I will highlight the route bordering these townships below based on this old enigmatic map. Hopefully, Lannie won't mind my referencing here for background purposes his projected route from the best sources and research, courtesy of his book "In Search of the Turkey Foot Road" which adds much knowledge of the 'TFR', mostly further to the southeast of this region. Here pay heed to the northernmost portion of the map:
What is noteworthy, for this post we are dealing soley with the region a few miles to the NORTH of Iron Bridge and a mile to the southwest.
The Mystery of the Barker Map's Braddock Road Route
Basic Orientation of the Area
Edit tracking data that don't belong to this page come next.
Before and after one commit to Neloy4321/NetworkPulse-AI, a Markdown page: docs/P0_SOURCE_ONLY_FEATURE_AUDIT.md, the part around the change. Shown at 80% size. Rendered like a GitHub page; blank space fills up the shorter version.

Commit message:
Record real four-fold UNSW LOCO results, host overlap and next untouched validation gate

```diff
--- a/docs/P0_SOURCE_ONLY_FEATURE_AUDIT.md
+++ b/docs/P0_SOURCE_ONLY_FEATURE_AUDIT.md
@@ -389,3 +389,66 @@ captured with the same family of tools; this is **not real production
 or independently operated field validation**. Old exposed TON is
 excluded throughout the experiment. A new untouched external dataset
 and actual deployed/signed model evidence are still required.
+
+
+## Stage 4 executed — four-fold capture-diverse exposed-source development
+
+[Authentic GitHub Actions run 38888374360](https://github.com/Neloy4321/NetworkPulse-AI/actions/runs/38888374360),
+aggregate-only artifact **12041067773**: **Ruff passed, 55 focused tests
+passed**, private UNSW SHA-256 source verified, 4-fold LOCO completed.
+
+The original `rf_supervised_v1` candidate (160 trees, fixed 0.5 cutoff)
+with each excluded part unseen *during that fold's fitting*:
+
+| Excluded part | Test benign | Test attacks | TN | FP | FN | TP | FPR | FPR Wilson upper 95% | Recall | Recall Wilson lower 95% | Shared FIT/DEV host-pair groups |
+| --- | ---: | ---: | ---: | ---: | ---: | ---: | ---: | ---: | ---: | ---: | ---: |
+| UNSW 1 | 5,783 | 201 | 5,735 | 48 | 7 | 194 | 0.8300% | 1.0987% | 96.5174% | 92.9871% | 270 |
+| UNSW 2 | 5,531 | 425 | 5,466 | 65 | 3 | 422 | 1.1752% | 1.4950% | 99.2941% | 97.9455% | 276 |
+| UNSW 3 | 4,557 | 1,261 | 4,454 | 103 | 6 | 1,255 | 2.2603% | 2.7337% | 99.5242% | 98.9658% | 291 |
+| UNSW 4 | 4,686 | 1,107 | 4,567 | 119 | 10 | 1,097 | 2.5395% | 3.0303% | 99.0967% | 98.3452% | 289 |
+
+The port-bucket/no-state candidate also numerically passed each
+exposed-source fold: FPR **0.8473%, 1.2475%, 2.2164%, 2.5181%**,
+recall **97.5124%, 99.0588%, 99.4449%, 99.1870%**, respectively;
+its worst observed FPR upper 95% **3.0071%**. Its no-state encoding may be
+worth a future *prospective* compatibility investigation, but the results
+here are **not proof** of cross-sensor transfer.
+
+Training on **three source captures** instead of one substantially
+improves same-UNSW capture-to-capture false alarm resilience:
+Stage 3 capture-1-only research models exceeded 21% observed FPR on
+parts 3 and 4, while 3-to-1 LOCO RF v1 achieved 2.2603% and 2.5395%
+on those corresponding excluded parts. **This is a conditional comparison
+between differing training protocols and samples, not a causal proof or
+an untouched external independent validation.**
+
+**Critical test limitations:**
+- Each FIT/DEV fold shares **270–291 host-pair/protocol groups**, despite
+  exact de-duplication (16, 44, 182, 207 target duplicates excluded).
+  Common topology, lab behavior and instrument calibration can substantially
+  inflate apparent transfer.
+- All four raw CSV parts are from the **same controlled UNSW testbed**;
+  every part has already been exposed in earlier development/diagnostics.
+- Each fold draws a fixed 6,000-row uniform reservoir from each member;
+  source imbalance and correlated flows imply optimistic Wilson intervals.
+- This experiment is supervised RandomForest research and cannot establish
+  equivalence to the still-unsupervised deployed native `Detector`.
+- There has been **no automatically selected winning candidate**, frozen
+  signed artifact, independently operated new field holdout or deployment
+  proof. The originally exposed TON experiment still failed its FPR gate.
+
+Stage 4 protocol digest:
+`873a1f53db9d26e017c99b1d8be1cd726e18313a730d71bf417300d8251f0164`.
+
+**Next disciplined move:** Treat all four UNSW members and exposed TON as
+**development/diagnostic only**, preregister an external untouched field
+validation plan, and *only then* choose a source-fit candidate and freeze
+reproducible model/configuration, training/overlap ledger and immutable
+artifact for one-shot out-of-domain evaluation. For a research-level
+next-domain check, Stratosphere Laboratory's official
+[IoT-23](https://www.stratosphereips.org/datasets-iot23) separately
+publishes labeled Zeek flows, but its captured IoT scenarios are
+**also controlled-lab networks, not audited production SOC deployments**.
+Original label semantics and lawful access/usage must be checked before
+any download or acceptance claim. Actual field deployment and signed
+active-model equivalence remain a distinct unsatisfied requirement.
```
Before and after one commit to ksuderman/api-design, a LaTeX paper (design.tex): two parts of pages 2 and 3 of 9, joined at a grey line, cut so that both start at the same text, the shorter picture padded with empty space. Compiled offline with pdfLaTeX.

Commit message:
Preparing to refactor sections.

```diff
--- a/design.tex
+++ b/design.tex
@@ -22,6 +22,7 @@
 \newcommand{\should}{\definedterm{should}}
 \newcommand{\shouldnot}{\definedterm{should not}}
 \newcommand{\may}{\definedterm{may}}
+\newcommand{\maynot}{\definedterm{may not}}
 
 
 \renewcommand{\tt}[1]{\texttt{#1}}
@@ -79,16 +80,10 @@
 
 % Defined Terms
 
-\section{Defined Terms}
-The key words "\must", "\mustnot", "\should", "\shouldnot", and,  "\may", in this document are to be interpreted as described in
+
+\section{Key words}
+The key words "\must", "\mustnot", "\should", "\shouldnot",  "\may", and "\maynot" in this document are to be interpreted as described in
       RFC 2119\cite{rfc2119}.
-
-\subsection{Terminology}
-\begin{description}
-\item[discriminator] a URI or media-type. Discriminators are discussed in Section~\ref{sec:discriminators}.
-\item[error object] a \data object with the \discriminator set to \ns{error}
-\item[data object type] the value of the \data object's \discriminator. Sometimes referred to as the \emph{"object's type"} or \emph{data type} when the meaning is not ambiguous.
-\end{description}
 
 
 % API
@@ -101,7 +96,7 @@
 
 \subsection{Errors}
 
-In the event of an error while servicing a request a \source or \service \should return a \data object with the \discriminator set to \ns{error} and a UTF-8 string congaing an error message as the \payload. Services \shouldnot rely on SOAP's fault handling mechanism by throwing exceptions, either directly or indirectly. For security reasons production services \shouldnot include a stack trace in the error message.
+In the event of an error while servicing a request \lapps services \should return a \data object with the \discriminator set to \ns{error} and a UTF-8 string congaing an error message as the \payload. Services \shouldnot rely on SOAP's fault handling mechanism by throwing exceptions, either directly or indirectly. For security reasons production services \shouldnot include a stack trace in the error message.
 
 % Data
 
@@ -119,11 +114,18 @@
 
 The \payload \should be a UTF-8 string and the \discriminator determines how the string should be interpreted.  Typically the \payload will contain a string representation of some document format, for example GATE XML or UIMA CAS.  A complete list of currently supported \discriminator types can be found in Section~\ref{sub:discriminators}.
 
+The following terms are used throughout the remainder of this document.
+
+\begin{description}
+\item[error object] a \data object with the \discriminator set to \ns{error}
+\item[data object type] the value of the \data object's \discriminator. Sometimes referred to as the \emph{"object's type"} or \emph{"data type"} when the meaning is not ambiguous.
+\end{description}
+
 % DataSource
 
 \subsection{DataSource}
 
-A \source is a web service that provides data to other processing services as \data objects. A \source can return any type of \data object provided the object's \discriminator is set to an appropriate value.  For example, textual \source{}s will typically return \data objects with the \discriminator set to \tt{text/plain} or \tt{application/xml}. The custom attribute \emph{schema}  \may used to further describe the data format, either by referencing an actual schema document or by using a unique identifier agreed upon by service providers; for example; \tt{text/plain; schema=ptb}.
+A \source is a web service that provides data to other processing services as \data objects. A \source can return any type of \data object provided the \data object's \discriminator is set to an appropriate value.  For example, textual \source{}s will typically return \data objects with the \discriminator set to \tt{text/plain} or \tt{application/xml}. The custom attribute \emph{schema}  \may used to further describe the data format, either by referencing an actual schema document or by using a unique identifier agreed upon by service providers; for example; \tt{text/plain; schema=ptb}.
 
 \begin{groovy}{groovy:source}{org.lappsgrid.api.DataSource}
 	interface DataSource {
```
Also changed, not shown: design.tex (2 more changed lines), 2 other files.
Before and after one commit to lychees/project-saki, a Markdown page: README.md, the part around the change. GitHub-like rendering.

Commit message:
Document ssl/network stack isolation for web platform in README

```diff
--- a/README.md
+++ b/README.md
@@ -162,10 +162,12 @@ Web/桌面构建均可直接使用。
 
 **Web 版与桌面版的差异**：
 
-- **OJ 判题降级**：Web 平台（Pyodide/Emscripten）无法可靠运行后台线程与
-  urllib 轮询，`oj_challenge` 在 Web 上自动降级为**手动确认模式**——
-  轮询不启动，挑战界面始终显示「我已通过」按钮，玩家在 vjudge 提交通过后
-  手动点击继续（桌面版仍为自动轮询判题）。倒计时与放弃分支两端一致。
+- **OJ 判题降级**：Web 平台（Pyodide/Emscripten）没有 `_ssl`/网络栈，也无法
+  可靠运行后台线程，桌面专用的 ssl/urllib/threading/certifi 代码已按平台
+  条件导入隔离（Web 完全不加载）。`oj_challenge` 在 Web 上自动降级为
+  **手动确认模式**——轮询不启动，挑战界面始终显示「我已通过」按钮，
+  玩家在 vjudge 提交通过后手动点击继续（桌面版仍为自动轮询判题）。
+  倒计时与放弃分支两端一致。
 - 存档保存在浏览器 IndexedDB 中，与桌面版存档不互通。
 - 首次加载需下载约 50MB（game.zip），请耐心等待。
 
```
In previous posts attention has been paid to various references to the TFR heading around Iron Bridge one mile to the southwest, therefore constituting a crossing of Jacobs Creek at Dexter in the northeastern tip of Upper Tyrone township. It is an odd situation that the more direct route of the Iron Bridge road was not used, for whatever reason, for the routes of the Braddock or Turkey Foot roads. Here I've included a photo there where the B&O railroad and later the Chessie System tracks can be seen:
A photo looking east at Dexter:
So, in essence, I honed in on various maps, and a few choice books, modern and old, whatever I could get my hands on, admittedly obsessed with the subject. I have already done some research in East Huntingdon about the lost toll houses of Route 31 which coincides in a round about way. That investigation produced little in the way of historical satisfaction.
Here is a look at the old Scottdale Branch of the Pennsylvania Railroad bed close to Sherrick Run from Iron Bridge to Turkey Path to the east of West Overton:
|old railroad and Sherrick Run, north of Iron Bridge|
|Iron Bridge from the south and the Jacob's Creek crossing|
This is now a private road following the old rail bed and a likely route of the TFR and possibly an unknown branch of the Braddock Road, which will be shown later by the Barker Map of 1858. The next photo illustrated is looking southward toward Iron Bridge from Turkey Path.
|GPS coordinates are 40.117990, -79.554969|
|Location where Turkey Path Road bridged Sherrick Run to the Mt. Pleasant Rd|
Courtesy of Google Maps, the above mapping marks the exact spot close to the old PA railroad spur where the Turkey Path Road was bridged crossing what is known as Sherrick Run to the Mt. Pleasant Road, (sometimes called the Pennsville Road and further to the south, the Richey Road). It is hardly a coincidence the railroad used this old route. Unfortunately, to history buffs like myself, the old bridge has since been removed. The Mt. Pleasant Road use to pass through Connellsville before the Interstate Rt. 119 four lane was built in the 1960's. It now ends near the Greenridge Cemetery where it use to continue into Moyer.